Improving Clarity & Sustain
For a cleaner, crisper sound, Uni-Vibe and Boss Stereo CE-5 Chorus Ensemble effects are definitely a couple to consider. Functioning in a very similar fashion, in effect they create that anthemic chorus tone, often with a choice of mono or stereo sound; ideal for crunching away on stage to and offering a bit of variety during your set. A Boss CS-3 Compressor/Sustainer can also help sharpen up notes. By modifying the sustain your instrument produces - shortening or lengthening - a Compressor allows you to quickly adapt a song to produce either short sharp bursts or long drawn out chords, for an epic sound!
Guitar Effects Processors
In essence there are effects to cover every conceivable tone you've ever heard a guitar produce. These can all be used in harmony for example as part of a TC Electronic Nova effects unit, or as a stand-alone effects pedal. For multi-effects in any environment why not use an effects processor?
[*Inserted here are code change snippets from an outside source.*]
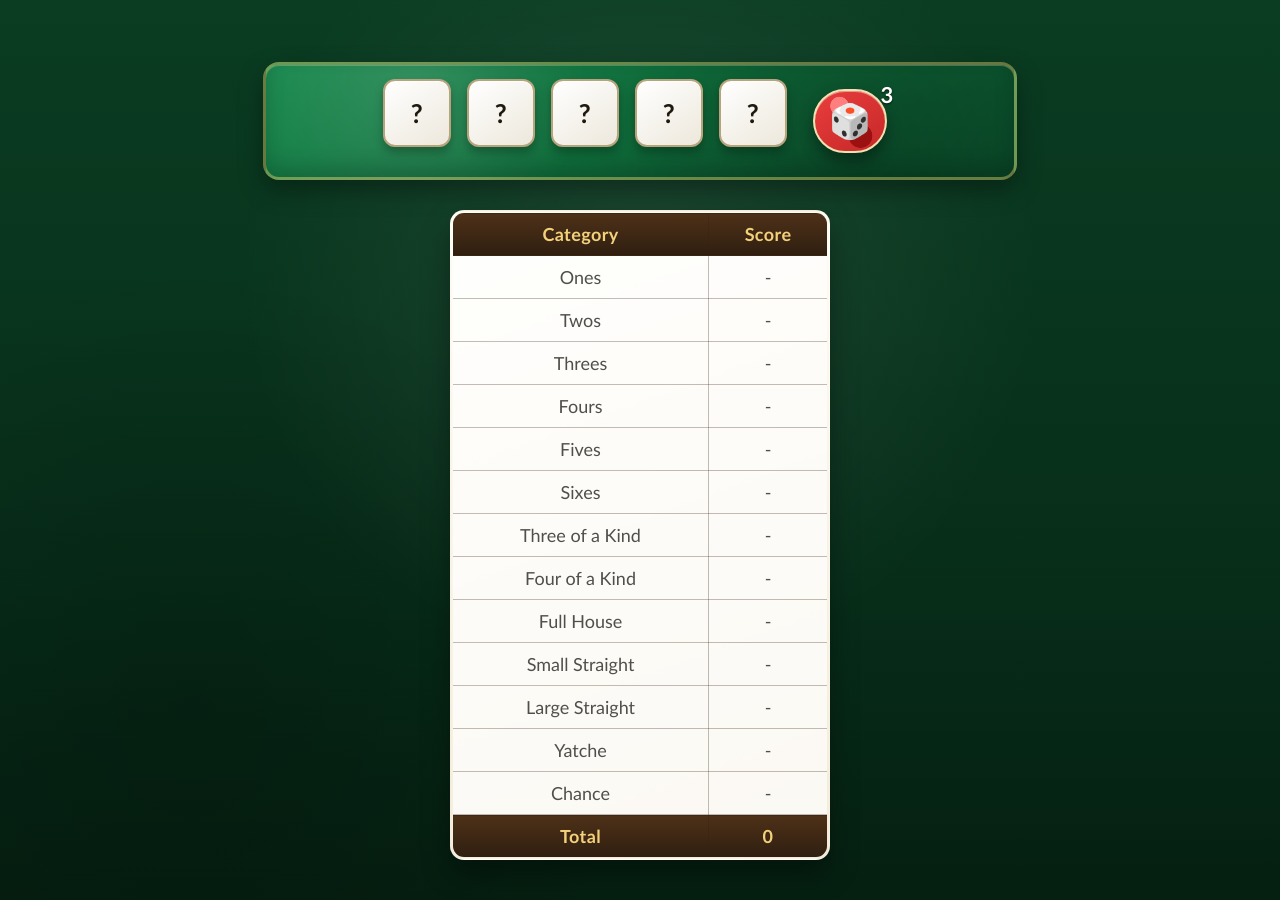
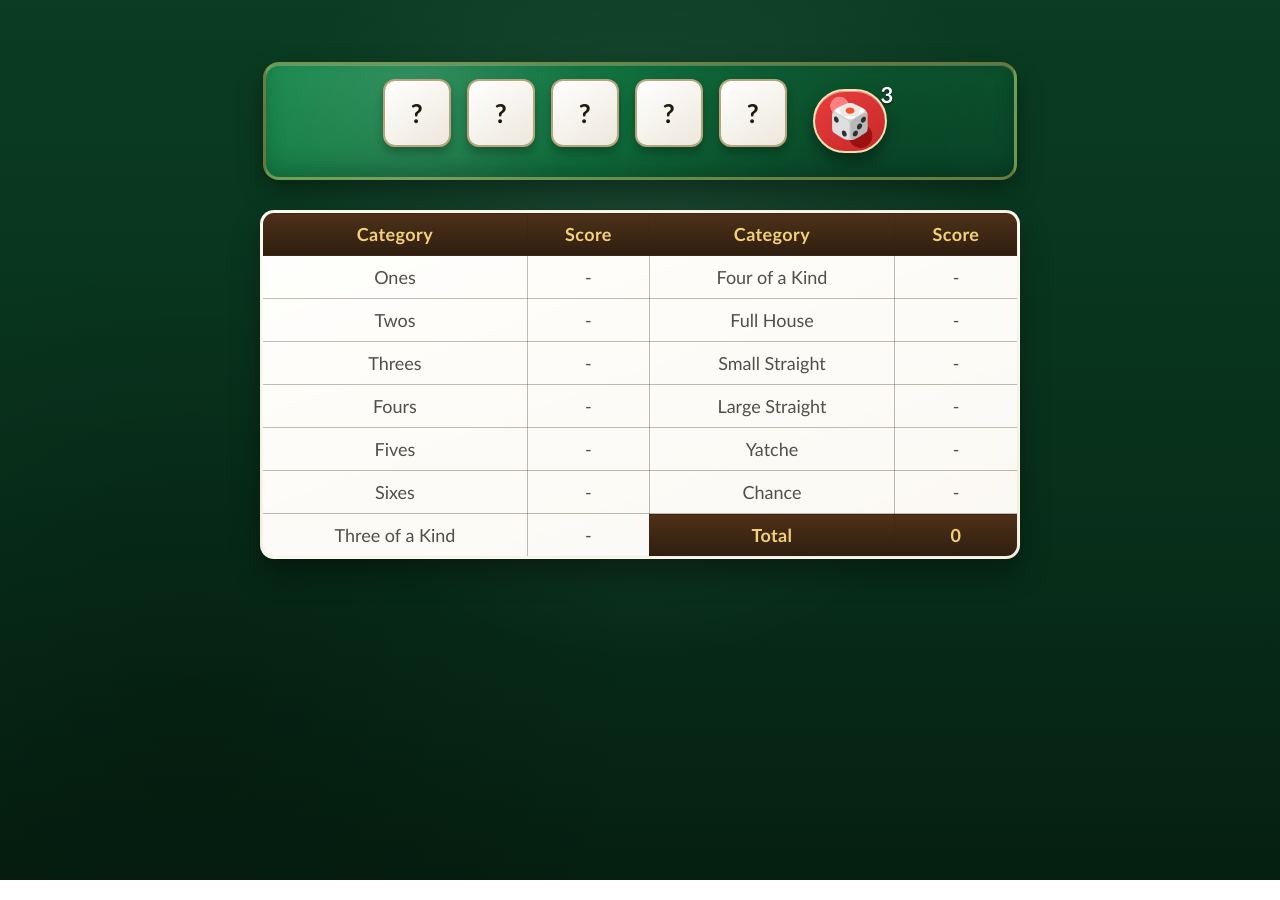
Before and after one commit to RobertoFreireDev/Yatche-AI-Browser-Game-with-TensorFlow.js, a React (Vite) app in the folder src/Yatche AI/: page / in a window 1280 px wide. Built offline with nearby package versions, Linux system fonts and the light colour scheme.

Commit message:
adjust DiceBoard

```diff
--- a/src/Yatche AI/src/App.css
+++ b/src/Yatche AI/src/App.css
@@ -79,7 +79,7 @@ button {
 
 table {
   border-collapse: collapse;
-  width: 380px;
+  width: min(92vw, 760px);
   overflow: hidden;
   border-radius: 14px;
   border: 3px solid var(--table-edge);
--- a/src/Yatche AI/src/components/ScoreTable.jsx
+++ b/src/Yatche AI/src/components/ScoreTable.jsx
@@ -1,7 +1,39 @@
-import CategoryRow from './CategoryRow'
 import { CATEGORY_ROWS } from '../constants/categories'
 
 function ScoreTable({ categories, totalScore, onScoreCategory }) {
+  const midpoint = Math.ceil(CATEGORY_ROWS.length / 2)
+  const leftCategories = CATEGORY_ROWS.slice(0, midpoint)
+  const rightCategories = CATEGORY_ROWS.slice(midpoint)
+  const rowCount = Math.max(leftCategories.length, rightCategories.length)
+
+  function renderCategoryCells(category) {
+    if (!category) {
+      return (
+        <>
+          <th>Total</th>
+          <th>{totalScore}</th>
+        </>
+      )
+    }
+
+    const [label, categoryKey] = category
+    const value = categories[categoryKey]
+    const used = value !== null
+    const className = used ? 'used' : 'category'
+    const handleClick = () => onScoreCategory(categoryKey)
+
+    return (
+      <>
+        <td className={className} onClick={handleClick}>
+          {label}
+        </td>
+        <td className={className} onClick={handleClick}>
+          {used ? value : '-'}
+        </td>
+      </>
+    )
+  }
+
   return (
     <div id="scoreboard">
       <table>
@@ -9,22 +41,17 @@ function ScoreTable({ categories, totalScore, onScoreCategory }) {
           <tr>
             <th>Category</th>
             <th>Score</th>
+            <th>Category</th>
+            <th>Score</th>
           </tr>
         </thead>
         <tbody>
-          {CATEGORY_ROWS.map(([label, categoryKey]) => (
-            <CategoryRow
-              key={categoryKey}
-              label={label}
-              categoryKey={categoryKey}
-              value={categories[categoryKey]}
-              onScoreCategory={onScoreCategory}
-            />
+          {Array.from({ length: rowCount }, (_, index) => (
+            <tr key={`row-${index}`}>
+              {renderCategoryCells(leftCategories[index])}
+              {renderCategoryCells(rightCategories[index])}
+            </tr>
           ))}
-          <tr>
-            <th>Total</th>
-            <th>{totalScore}</th>
-          </tr>
         </tbody>
       </table>
     </div>
```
By integrating your guitar and standalone pedals with an effects processor, you can refine your sound using a whole range of onboard effects and features.
The primary advantage of units such as the Boss GT-100 digital processors is that you can continuously tweak your sound; creating bespoke tones for different performance environments and song styles. The subtle automated adjustments, combined with your own manual toe-tapping pedalwork, will optimise your performance sound to whole new levels.
As with any guitar hardware, effects need to be practiced with and refined over a good deal of time in order to nail that perfect sound. Minor tweaks and major overhauls will be commonplace, however this persistence will ultimately pay off when you have constructed a wholly original noise; using just a guitar, some pedals, a processor and of course a killer amp.
Comments on Guitar effects pedals explained:
21 Mar '11